◆ **DATASET**:
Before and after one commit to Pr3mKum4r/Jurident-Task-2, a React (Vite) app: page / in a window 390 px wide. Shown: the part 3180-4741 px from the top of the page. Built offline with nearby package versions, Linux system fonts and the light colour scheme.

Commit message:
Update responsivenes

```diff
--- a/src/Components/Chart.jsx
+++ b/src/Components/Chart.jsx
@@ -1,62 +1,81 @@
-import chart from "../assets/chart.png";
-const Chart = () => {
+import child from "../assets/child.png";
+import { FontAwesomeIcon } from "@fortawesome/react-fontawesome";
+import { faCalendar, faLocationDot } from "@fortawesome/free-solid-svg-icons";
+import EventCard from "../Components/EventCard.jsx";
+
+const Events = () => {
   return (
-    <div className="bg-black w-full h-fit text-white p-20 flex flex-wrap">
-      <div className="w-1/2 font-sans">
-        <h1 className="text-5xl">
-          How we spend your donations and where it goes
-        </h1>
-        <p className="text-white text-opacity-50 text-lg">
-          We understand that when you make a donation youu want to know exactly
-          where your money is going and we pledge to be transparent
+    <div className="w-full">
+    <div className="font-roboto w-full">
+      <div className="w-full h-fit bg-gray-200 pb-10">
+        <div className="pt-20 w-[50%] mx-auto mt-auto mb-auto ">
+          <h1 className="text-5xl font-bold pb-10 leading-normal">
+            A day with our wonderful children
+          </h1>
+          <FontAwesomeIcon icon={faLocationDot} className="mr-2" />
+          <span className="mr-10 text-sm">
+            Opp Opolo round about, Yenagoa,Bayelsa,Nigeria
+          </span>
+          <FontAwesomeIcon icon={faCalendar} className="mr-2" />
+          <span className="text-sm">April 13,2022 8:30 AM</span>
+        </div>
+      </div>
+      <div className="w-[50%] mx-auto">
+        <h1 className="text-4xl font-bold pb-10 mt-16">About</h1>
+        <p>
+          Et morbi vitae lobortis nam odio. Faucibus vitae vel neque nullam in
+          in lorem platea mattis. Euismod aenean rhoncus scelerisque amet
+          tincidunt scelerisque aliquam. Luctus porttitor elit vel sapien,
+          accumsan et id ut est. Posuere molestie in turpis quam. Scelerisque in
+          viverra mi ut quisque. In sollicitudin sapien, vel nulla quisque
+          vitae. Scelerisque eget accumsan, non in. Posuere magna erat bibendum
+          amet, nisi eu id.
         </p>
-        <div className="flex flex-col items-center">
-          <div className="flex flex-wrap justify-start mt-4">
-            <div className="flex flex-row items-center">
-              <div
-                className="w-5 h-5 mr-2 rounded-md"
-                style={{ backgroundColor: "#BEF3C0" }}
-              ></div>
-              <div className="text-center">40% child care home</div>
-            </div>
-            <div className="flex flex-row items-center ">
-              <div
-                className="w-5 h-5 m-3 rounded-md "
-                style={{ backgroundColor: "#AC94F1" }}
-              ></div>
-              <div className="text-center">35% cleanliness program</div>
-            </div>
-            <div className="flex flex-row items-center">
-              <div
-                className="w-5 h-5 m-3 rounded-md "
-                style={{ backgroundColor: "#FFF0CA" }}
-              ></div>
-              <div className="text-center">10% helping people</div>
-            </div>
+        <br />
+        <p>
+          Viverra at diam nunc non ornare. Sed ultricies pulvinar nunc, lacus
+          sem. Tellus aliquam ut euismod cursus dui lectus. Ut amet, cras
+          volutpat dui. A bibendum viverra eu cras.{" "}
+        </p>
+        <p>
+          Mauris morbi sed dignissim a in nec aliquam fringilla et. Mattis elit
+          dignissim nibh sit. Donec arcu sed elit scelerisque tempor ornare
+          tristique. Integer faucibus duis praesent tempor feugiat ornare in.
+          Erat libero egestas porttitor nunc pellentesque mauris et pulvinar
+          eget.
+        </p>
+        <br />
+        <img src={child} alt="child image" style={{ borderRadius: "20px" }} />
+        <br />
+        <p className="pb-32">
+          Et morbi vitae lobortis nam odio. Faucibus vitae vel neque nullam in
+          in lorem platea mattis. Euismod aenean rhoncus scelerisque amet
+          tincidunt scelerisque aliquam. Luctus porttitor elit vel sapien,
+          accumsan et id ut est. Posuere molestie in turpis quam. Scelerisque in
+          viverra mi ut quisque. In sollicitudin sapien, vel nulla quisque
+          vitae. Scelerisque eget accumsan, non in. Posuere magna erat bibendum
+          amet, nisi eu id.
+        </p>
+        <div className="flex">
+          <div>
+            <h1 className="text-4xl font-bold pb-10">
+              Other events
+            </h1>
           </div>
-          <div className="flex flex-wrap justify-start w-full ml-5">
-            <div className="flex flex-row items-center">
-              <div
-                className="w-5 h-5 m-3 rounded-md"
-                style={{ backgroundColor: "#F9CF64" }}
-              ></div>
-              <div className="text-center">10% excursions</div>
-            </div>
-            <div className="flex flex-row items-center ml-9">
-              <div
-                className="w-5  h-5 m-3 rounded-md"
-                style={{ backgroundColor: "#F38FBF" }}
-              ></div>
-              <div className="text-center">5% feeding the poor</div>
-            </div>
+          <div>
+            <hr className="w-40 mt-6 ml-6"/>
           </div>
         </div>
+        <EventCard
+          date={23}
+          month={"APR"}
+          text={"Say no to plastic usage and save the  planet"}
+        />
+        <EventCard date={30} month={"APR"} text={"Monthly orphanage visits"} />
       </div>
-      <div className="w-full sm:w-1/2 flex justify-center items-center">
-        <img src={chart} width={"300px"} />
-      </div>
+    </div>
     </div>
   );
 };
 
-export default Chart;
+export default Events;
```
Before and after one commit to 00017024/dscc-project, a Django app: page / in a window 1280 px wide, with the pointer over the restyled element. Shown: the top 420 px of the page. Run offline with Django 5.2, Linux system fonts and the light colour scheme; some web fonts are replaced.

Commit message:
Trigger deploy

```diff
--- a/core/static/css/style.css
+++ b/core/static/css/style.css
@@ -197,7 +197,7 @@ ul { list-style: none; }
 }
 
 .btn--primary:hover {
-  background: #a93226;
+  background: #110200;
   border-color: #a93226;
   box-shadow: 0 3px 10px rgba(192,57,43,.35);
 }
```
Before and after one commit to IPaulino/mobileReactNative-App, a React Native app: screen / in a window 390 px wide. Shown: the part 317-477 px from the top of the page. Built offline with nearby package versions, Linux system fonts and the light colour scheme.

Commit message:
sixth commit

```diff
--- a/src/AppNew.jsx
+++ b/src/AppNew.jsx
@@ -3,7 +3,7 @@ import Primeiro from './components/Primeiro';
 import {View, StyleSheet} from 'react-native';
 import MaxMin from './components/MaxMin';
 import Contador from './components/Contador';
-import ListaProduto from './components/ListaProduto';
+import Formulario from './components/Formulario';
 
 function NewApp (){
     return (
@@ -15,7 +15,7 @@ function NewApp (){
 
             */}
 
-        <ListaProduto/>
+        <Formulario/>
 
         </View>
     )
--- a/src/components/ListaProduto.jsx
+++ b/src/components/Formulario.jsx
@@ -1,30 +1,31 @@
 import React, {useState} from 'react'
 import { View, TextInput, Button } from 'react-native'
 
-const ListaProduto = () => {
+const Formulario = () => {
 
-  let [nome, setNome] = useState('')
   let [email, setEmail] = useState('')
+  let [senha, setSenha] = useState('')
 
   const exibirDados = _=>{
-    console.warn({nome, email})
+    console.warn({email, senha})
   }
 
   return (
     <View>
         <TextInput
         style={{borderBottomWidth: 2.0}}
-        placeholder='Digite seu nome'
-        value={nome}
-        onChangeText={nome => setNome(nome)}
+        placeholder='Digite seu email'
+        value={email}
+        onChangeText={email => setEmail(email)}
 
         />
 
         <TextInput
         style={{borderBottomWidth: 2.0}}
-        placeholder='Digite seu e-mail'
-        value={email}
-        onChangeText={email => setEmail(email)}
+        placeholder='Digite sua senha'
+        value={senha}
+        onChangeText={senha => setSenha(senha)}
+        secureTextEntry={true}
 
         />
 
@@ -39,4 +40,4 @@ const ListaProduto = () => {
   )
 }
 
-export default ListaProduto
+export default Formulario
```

◆ **THE PROBLEM**:
Copy out all lines of the material above in which "warn" occurs.

◆ **EXERCISE RESULT**:
-    console.warn({nome, email})
+    console.warn({email, senha})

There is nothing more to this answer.